While researching this case, (this wasn't mentioned in the movie), I discovered that the daughter Claus and Sunny had together (who was 13 when her mother was found unconscious the second time) stayed loyal to her father, while, of course, her older step siblings thought he was guilty. Awkward! I also read she was disowned by her maternal grandmother because of this, which is sad.
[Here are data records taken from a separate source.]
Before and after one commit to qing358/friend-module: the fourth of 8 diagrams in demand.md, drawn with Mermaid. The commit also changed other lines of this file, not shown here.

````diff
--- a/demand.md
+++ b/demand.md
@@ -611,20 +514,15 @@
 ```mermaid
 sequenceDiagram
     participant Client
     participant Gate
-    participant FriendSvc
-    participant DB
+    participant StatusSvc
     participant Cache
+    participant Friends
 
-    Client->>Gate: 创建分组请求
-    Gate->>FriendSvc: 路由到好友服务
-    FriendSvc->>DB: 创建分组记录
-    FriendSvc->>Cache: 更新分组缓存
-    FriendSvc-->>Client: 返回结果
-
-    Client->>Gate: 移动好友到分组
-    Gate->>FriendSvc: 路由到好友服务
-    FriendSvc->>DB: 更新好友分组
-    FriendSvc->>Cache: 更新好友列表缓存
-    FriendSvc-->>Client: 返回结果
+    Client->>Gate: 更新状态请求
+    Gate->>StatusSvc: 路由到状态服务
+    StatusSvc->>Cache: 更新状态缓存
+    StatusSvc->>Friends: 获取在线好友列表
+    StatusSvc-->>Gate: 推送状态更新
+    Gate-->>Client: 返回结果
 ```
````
At the time of this writing, Claus von Bulow is still alive at the age of 92. Who knows if he'll ever confess if he ever did it before his time on this earth is up.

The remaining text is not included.